A sense of tolerance and understanding? Wow, did I miss something here? Is Autism Speaks no longer talking about kicking autism to the curb or throwing away this generation of children? Are they no longer celebrating Allison Tepper Singer's disgusting confession? I applaud them if they've actually turned over a new leaf. I'm not naive though, and the images from Autism Everyday are still very fresh in my mind. It would be wonderful to have an April that focuses on the many gifts and talents of autistic individuals, on the joy that is to be found in life with autism, and the need for (adult) services and acceptance.

**As usual, bold added by the author!!!


abfh said...
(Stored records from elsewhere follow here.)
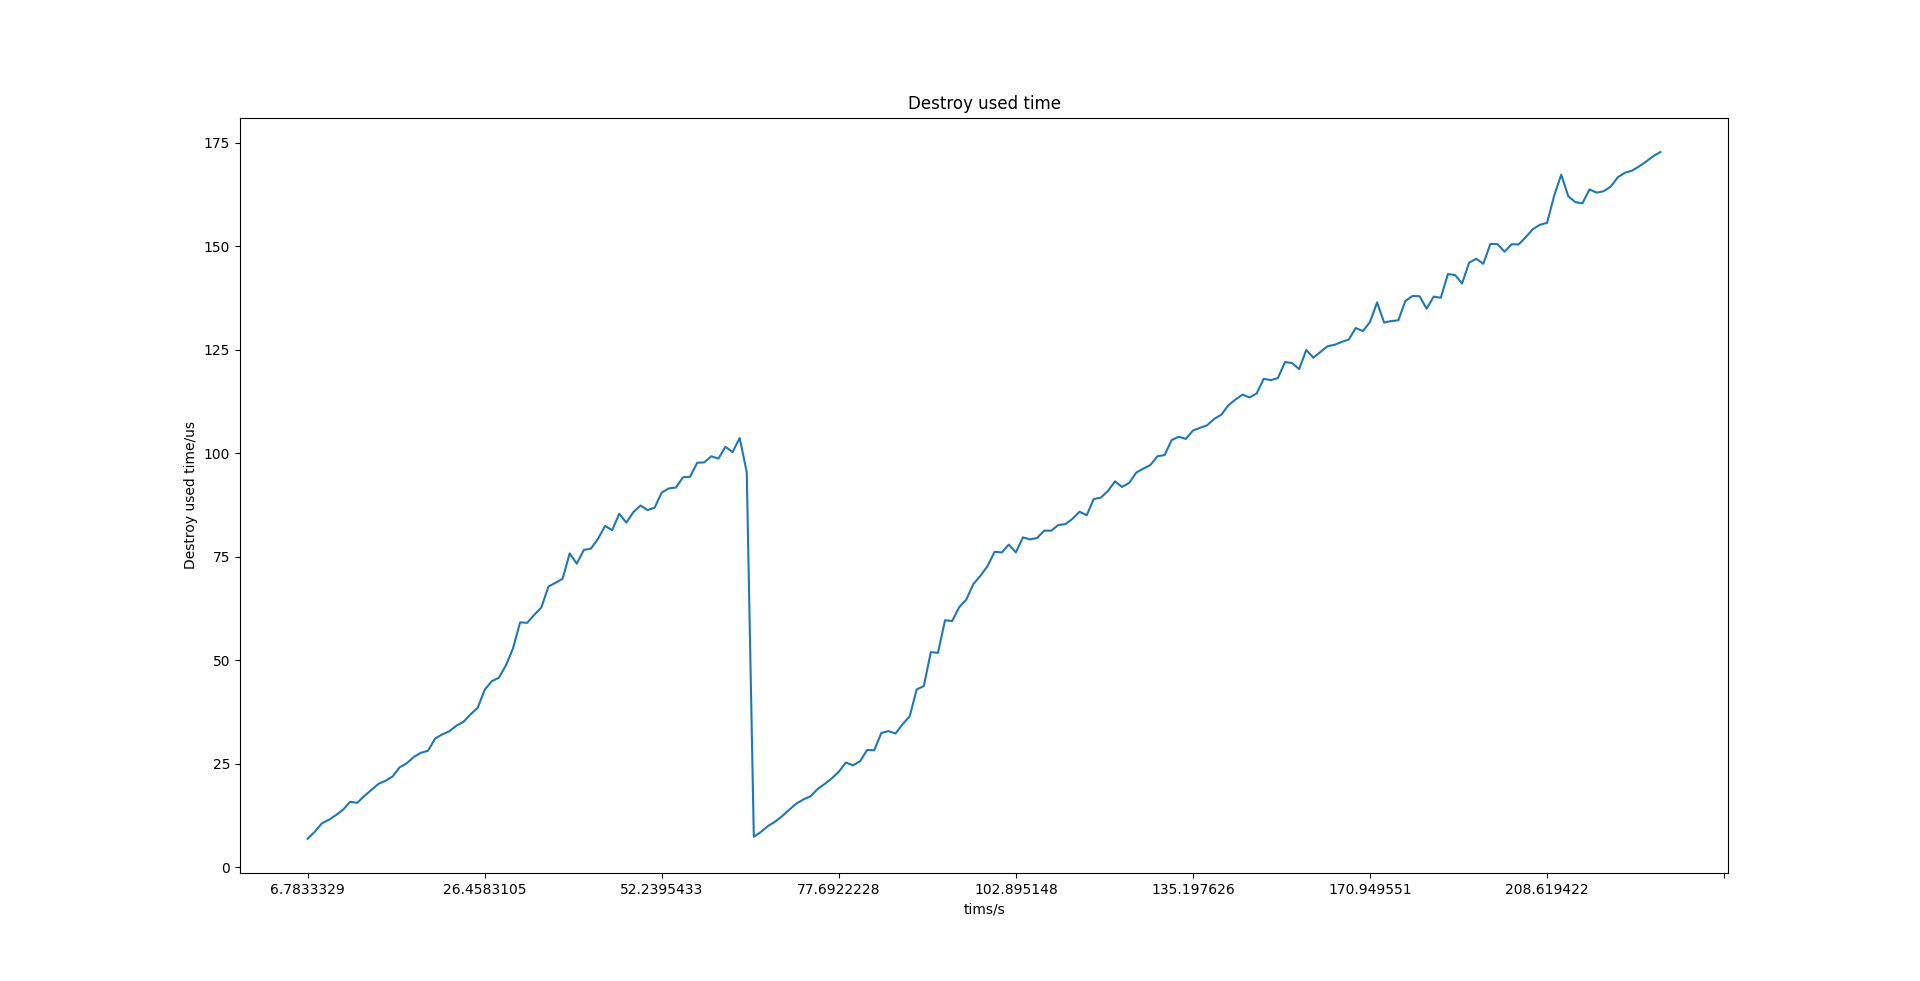
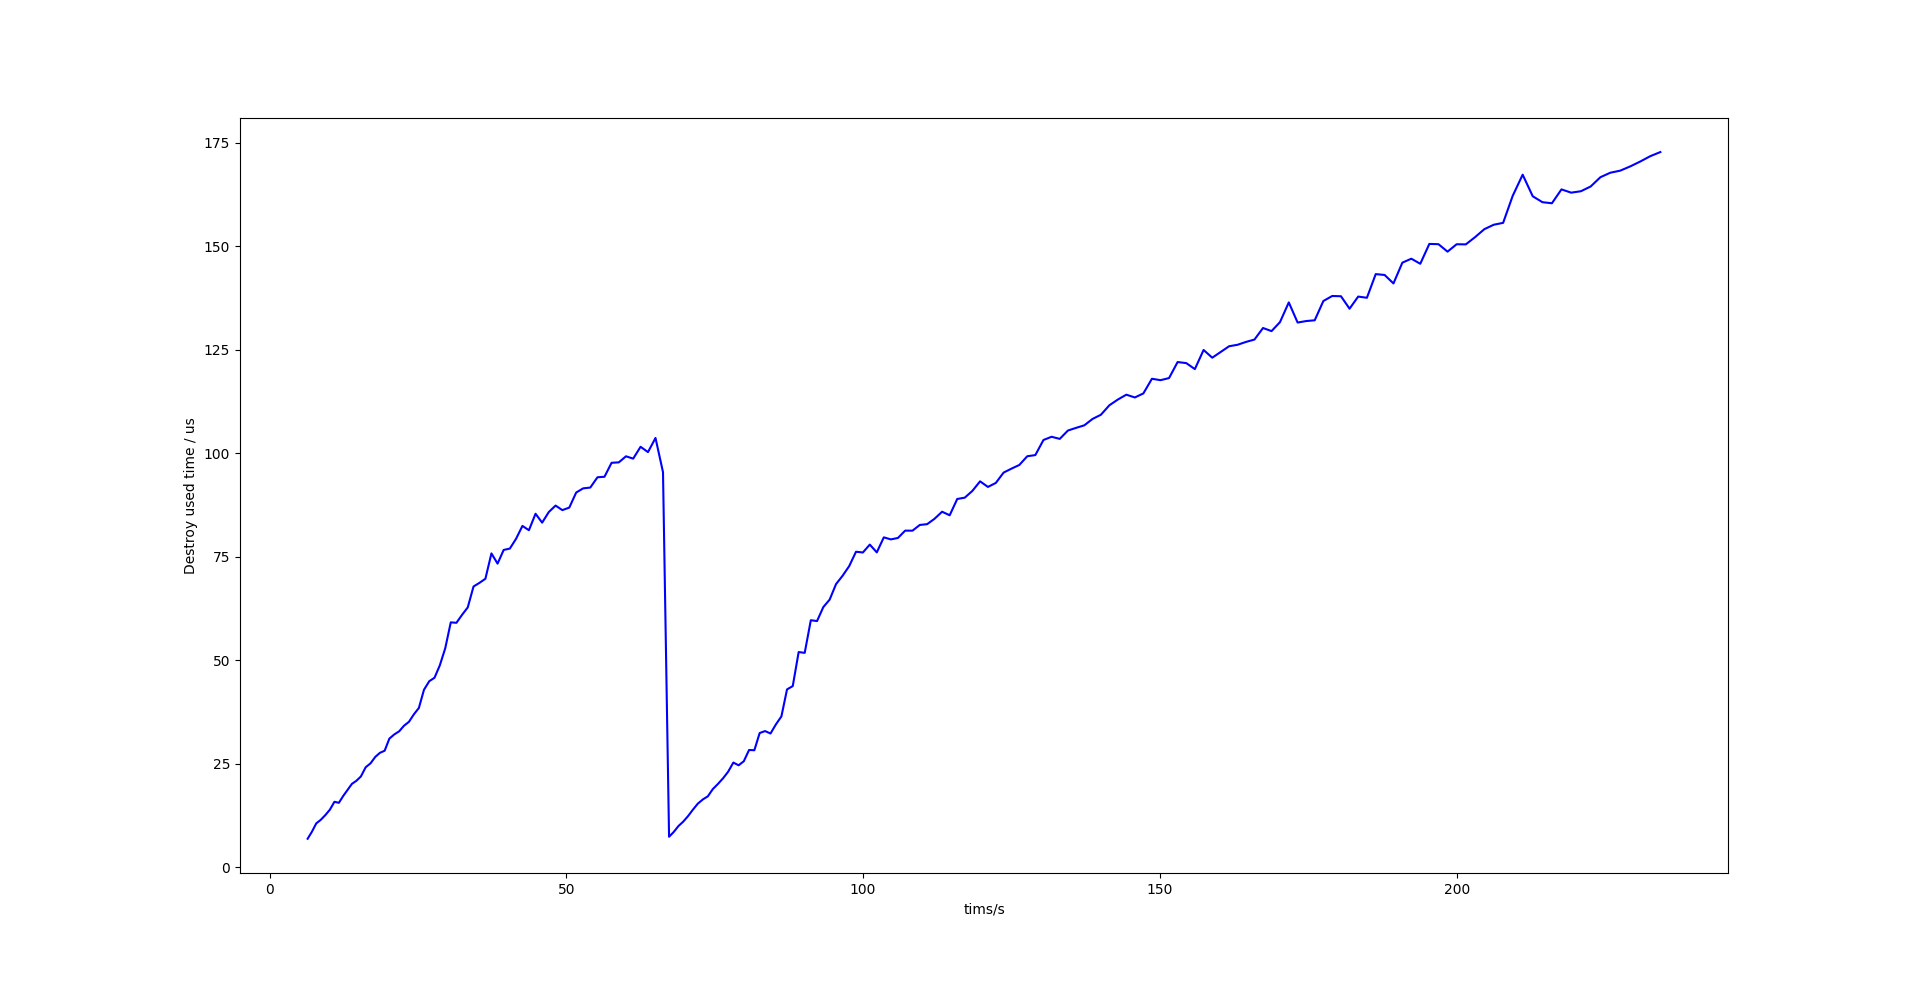
Doc

diff --git a/Plugins/ObjectPoolSystem/Doc/ActorSpawnDestroy.md b/Plugins/ObjectPoolSystem/Doc/ActorSpawnDestroy.md
@@ -230,7 +230,7 @@ bool UWorld::DestroyActor( AActor* ThisActor, bool bNetForce, bool bShouldModify
 
 ![image](./Image/DestroyEnd.PNG)
 
-可以看出销毁相同数量的 Actor ，所用的事件越来越长。
+可以看出销毁相同数量的 Actor ，所用的时间越来越长。
 我们导出销毁的数据，将其绘制成图表如下：
 
 ![image](./Image/DestroyTime.png)
@@ -273,9 +273,9 @@ void UWorld::RemoveActor(AActor* Actor, bool bShouldModifyLevel) const
 
 从代码中可以看到从 ULevel::Actors 中查找到 Actor 的索引，只是将这个索引对应的元素置空，并没有将这个元素从数组中移除，可以想象，随着我们不断的生成与销毁 Actor ，这个数组会越来越大，而且数组中会有很多空元素，这样在查找时就会消耗更多的时间。
 
-在测试的 Tick 中，我们每一次 Tick 使用日志记录了 ActorList 的长度，将其绘制成图表如下：
+在测试的 Tick 中，我们每一次 Tick 使用日志记录了 ActorList 的长度，将其绘制成图表并与上图进行对比：
 
-![image](./Image/ActorsSize.png)
+![image](./Image/DestroyTimeAndActorsCount.png)
 
 对比上面两张图，可以判断出销毁时间与 ActorList 的长度成正相关。性能的消耗确实在这个数组的查找上。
This really isn't a change of Autism Speaks' message at all. Suzanne Wright has made similar statements before. When she talks about more understanding for "families affected by autism," that's the same claim she made with Autism Every Day. She is still saying that autistic people are a huge burden to their families and that she wants society to understand the parents' misery, et cetera. There is nothing whatsoever in that message about tolerance and understanding for autistics themselves.

However, as you say, the book selection suggests that some people at Barnes & Noble may not fully grasp the underlying hatred in Autism Speaks' message and may actually be giving "tolerance and understanding" the meaning that it would have under ordinary circumstances.

leila said...

It's a great initiative. Too bad there will be no readings in my area. Well, at least for the first featured book.

Anonymous said...

Where did you get the Autism Puzzle with the money in the piece? I like it and would like to add it to my blog.

We were at Toys R Us today and they have pictures of a child with the Autism puzzle at the cash registers. They must be raising money or something.

kristina said...

Autism Speaks does seem to have more and more of a monopoly on anything that is about "autism awareness"---last year it was toothpaste, for one thing.

S.L. said...

abfh: Great points!

leila: They are rolling out on April 2, with a total of 500 locations participating. Pretty much every B&N in my area is having one sometime in the month. So, one may be coming to eventually. I'm going to attend one & let you know how it goes.

marla: I was working on my blog entry when I saw your reply. Our trip there this weekend had me smirking over all of it. I made that puzzle. I will email the code to you. If your email is not on your blog, you can send me one: stopthinkautismATgmailDOTcom
Glad you like it!

kristina: They surely have a knack for marketing. Before too long, Autism Speaks stores? And speaking of their monopoly, they are taking over other autism organizations at a speed that would make any fortune 500 company proud.